• Data records

========================================================================

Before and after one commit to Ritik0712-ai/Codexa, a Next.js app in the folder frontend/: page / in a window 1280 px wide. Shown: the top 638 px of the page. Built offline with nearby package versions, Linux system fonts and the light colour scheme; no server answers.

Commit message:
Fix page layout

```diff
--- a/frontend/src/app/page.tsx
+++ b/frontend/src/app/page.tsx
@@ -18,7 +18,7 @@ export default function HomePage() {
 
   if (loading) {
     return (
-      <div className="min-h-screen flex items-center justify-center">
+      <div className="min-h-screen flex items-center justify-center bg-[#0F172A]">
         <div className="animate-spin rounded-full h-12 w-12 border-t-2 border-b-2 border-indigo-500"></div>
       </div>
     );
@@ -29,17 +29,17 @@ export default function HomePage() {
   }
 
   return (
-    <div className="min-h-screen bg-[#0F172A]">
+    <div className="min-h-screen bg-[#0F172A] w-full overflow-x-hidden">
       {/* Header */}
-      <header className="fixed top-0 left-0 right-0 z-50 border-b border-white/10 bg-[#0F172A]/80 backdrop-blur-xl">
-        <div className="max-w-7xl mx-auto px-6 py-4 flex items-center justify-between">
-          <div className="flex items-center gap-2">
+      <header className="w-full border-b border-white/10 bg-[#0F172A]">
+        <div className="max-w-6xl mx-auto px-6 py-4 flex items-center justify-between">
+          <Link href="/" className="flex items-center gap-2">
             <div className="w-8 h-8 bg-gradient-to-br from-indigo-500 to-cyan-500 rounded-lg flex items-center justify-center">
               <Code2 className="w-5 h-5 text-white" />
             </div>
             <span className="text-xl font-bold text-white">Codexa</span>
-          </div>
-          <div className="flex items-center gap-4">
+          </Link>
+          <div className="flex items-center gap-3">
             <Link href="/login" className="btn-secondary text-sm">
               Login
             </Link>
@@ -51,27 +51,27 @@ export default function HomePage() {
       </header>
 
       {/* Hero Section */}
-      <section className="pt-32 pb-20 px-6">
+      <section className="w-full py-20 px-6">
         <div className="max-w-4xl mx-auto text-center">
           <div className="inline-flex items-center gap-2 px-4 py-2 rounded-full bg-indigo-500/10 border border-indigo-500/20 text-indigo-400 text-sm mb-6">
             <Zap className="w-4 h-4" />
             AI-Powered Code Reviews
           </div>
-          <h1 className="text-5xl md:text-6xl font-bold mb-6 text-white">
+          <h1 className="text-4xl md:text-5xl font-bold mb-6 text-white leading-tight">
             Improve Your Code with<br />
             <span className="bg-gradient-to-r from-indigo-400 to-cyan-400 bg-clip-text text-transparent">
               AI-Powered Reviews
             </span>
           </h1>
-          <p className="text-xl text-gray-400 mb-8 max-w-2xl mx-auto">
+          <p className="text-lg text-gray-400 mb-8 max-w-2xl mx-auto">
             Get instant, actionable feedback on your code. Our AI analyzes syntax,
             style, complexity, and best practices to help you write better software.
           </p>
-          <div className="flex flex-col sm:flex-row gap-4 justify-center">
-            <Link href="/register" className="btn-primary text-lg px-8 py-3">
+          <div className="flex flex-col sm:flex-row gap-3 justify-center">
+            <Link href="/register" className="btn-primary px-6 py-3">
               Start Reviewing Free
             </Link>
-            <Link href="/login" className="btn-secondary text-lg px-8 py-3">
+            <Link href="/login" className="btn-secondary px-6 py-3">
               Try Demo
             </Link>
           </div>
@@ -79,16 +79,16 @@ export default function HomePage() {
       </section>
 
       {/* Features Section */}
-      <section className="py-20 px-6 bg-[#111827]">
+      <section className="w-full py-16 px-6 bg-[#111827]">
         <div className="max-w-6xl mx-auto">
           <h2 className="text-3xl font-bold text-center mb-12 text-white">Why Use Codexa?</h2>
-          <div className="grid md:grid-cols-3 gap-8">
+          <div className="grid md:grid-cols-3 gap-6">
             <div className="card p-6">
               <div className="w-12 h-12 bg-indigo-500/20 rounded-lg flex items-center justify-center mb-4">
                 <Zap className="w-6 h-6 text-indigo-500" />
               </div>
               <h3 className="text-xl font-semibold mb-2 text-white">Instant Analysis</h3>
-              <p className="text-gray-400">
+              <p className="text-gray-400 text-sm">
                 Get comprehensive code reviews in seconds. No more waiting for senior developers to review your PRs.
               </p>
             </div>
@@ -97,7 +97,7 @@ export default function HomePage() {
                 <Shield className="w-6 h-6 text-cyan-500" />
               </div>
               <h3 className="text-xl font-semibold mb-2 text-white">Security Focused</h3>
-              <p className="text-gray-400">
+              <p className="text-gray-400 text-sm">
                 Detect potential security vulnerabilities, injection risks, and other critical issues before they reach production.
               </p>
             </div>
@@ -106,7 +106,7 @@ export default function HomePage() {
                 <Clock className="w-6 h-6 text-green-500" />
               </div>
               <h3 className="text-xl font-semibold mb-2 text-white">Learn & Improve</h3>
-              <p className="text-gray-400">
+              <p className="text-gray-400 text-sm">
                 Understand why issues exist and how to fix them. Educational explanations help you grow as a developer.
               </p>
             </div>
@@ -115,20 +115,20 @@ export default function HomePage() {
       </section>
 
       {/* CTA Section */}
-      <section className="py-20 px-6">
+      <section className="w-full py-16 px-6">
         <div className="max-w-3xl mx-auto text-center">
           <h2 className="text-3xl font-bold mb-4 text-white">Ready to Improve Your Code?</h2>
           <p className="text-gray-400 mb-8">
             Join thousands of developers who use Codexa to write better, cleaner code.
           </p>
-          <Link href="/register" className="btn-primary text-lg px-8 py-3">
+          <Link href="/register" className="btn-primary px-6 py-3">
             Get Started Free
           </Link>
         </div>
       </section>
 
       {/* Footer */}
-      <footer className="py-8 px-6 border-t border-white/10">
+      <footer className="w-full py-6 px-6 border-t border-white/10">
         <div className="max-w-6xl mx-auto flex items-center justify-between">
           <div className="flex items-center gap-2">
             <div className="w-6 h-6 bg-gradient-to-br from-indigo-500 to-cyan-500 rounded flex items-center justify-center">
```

========================================================================

In the entries above, count the lines that include "Codexa" and write nothing but that number.

4